He picked his alma mater, Charleston Southern, as the place to officially open his campaign.

It comes just over a month after Scott launched an exploratory committee – signaling he was joining this growing field.

He pitched himself as the leader who can bring the country back from what he characterized as a retreating nation under President Joe Biden.


Scott, the only Black Republican currently serving in the U.S. Senate, reiterated his past assertion that America isn’t a racist country – and said in choosing him, Americans would also pick victory over victimhood and greatness over grievance.

His name is the latest on a growing list of Republicans vying for the nomination – including former South Carolina Gov. Nikki Haley and former President Donald Trump – with Florida Gov. Ron DeSantis reportedly launching his bid this week, as well.

Scott didn’t mention his conservative competition, but told the North Charleston crowd he’s “the candidate the far left most fears.”

He said: “When I cut your taxes, they called me a prop. When I refunded the police, they called me a token. When I pushed back on President Biden, they even called me the N-word. I disrupt their narrative. I threaten their control. The truth of my life disproves their lies.”


Scott has frequently denounced Democrats for raising what he calls false social and political grievances.

Scott, 57, planned to huddle with home-state donors after the kickoff event, then begin a whirlwind, two-day campaign swing to Iowa and New Hampshire, which go first in GOP presidential primary voting.

A number of high-profile GOP senators have already backed Donald Trump’s third bid for the White House, including Scott’s South Carolina colleague, Lindsey Graham. Trump nonetheless struck a conciliatory tone to start, welcoming Scott to the race in an online post Monday and noting that the pair worked together on his administration’s signature tax cut.

A source of strength for Scott will be his campaign bank account. He enters the 2024 race with more cash on hand than any other presidential candidate in U.S. history, with $22 million left in his campaign bank account at the end of his 2022 campaign that he can transfer to his presidential coffers.

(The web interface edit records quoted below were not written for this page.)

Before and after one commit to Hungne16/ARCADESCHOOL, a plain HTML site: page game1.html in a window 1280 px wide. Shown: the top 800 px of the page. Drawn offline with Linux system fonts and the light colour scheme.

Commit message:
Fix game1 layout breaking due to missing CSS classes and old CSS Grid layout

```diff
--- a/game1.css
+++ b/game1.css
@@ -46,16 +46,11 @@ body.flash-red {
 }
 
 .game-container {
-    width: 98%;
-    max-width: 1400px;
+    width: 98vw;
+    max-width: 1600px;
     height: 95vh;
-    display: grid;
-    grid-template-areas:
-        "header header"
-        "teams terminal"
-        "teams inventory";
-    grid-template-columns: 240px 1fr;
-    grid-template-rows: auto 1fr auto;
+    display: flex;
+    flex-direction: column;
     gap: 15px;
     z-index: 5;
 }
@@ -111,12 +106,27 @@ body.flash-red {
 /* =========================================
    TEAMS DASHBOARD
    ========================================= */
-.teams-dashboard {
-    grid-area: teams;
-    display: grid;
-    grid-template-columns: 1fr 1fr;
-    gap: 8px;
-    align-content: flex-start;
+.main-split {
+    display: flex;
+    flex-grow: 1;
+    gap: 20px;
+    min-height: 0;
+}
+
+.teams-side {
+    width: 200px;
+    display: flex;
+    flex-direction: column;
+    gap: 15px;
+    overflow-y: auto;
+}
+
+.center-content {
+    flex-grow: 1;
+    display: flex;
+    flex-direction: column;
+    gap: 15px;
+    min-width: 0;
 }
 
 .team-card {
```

It’s enough money, his team says, to keep Scott on the air with continuous TV ads in early voting states until the first round of votes next year.

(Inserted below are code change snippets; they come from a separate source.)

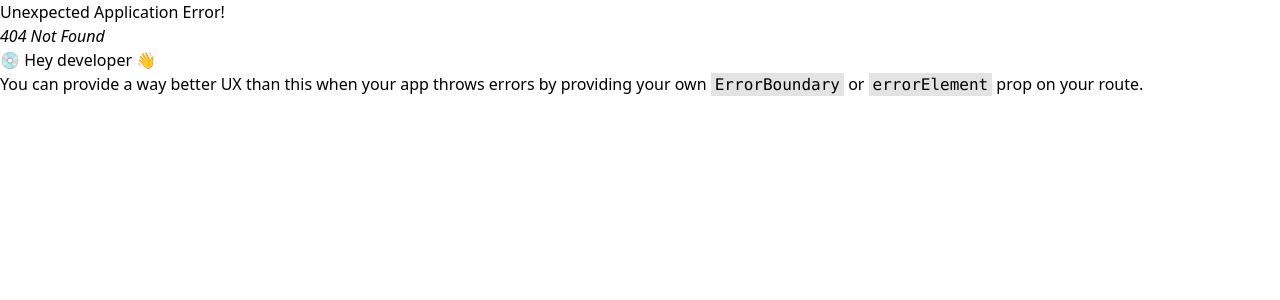
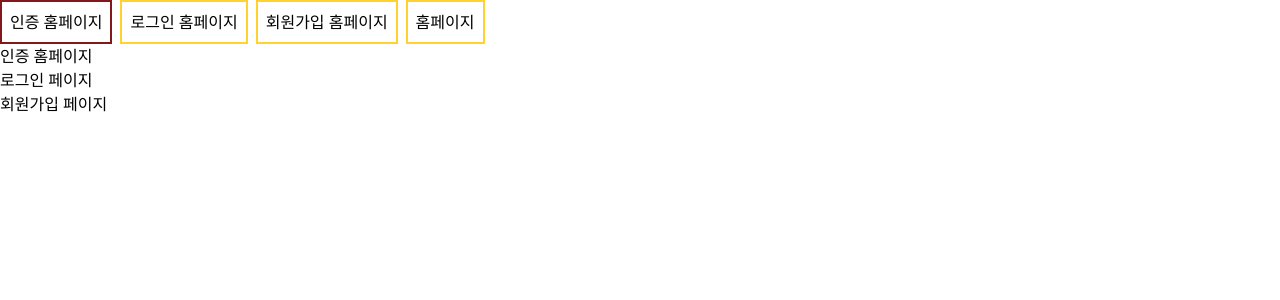
Before and after one commit to jintheog/SeSAc_Learning2025-26, a React (Vite) app in the folder react/react-router-app/: page /auth in a window 1280 px wide. Before the commit this address had no page. Shown: the top 300 px of the page. Built offline with nearby package versions, Linux system fonts and the light colour scheme.

Commit message:
router nested

```diff
--- a/react/react-router-app/src/layout/AuthLayout.jsx
+++ b/react/react-router-app/src/layout/AuthLayout.jsx
@@ -1,5 +1,47 @@
 import React from "react";
+import { Outlet } from "react-router-dom";
+import { NavLink } from "react-router-dom";
+export default function AuthLayout() {
+  // NavLink 기본 class
+  const baseClass = `border-2 border-amber-300 p-2`;
 
-export default function AuthLayout() {
-  return <div>AuthLayout</div>;
+  // NavLink 활성화 class
+  const activeClass = `border-2 border-red-900`;
+
+  return (
+    <div>
+      <div className="flex gap-2">
+        {/** JSX 보간법 + 템플릿 리터럴 + 화살표 함수 혼합 */}
+        {/** 삼항연산자는 표현식이라서 템플릿 리터럴이 적용 가능하다 */}
+        <NavLink
+          className={({ isActive }) =>
+            `${baseClass} ${isActive ? activeClass : ""}`
+          }
+          to="/auth"
+        >
+          인증 홈페이지
+        </NavLink>
+        <NavLink
+          className={({ isActive }) =>
+            `${baseClass} ${isActive ? activeClass : ""}`
+          }
+          to="/auth/login"
+        >
+          로그인 홈페이지
+        </NavLink>
+        <NavLink
+          className={({ isActive }) =>
+            `${baseClass} ${isActive ? activeClass : ""}`
+          }
+          to="/auth/signup"
+        >
+          회원가입 홈페이지
+        </NavLink>
+        <NavLink className={`${baseClass}`} to="/">
+          홈페이지
+        </NavLink>
+      </div>
+      <Outlet />
+    </div>
+  );
 }
--- a/react/react-router-app/src/layout/RootLayout.jsx
+++ b/react/react-router-app/src/layout/RootLayout.jsx
@@ -11,6 +11,7 @@ export default function RootLayout() {
         <Link to="/">홈페이지</Link>
         <Link to="/about">소개페이지</Link>
         <Link to="/profile">사용자 정보 페이지</Link>
+        <Link to="/auth">인증 페이지</Link>
       </div>
       {/** Outlet 컴포넌트 : 중첩된 자식 컴포넌트가 위치할 구멍 */}
       <Outlet />
--- /dev/null
+++ b/react/react-router-app/src/pages/AuthPages/AuthHome.jsx
@@ -0,0 +1,15 @@
+import React from "react";
+import { Link } from "react-router-dom";
+export default function AuthHome() {
+  return (
+    <div>
+      인증 홈페이지
+      <div className="flex flex-col gpa-4">
+        {/** 로그인 페이지 이동 Link */}
+        <Link to="/auth/login">로그인 페이지</Link>
+        {/**회원가입 페이지 이동 Link */}
+        <Link to="/auth/signup">회원가입 페이지</Link>
+      </div>
+    </div>
+  );
+}
--- a/react/react-router-app/src/pages/AuthPages/Signup.jsx
+++ b/react/react-router-app/src/pages/AuthPages/Signup.jsx
@@ -0,0 +1,5 @@
+import React from "react";
+
+export default function Signup() {
+  return <div>Signup</div>;
+}
--- a/react/react-router-app/src/router/index.js
+++ b/react/react-router-app/src/router/index.js
@@ -10,11 +10,16 @@ import { createBrowserRouter } from "react-router-dom";
 
 // 레이아웃 컴포넌트 불러오기
 import RootLayout from "../layout/RootLayout";
+import AuthLayout from "../layout/AuthLayout";
 
 // 페이지 컴포넌트 불러오기
 import Home from "../pages/RootPages/Home";
 import About from "../pages/RootPages/About";
 import Profile from "../pages/RootPages/Profile";
+
+import AuthHome from "../pages/AuthPages/AuthHome";
+import Login from "../pages/AuthPages/Login";
+import Signup from "../pages/AuthPages/Signup";
 
 //라우터 설정 생성
 const router = createBrowserRouter([
@@ -52,6 +57,28 @@ const router = createBrowserRouter([
       },
     ],
   },
+
+  // AuthLayout 경로 설정
+  {
+    path: "/auth",
+    Component: AuthLayout,
+    children: [
+      {
+        index: true,
+        Component: AuthHome,
+      },
+      //로그인 경로(path)와 Component 설정
+      {
+        path: "login",
+        Component: Login,
+      },
+      //회원가입 경로(path)와 Component 설정
+      {
+        path: "signup",
+        Component: Signup,
+      },
+    ],
+  },
 ]);
 
 export default router;
```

Scott also won reelection in firmly Republican South Carolina -- which voters third on the Republican presidential primary calendar -- by more than 20 points less than six months ago. Advisers bet that can make Scott a serious contender for an early primary victory that could give him momentum heading deeper into the primary race.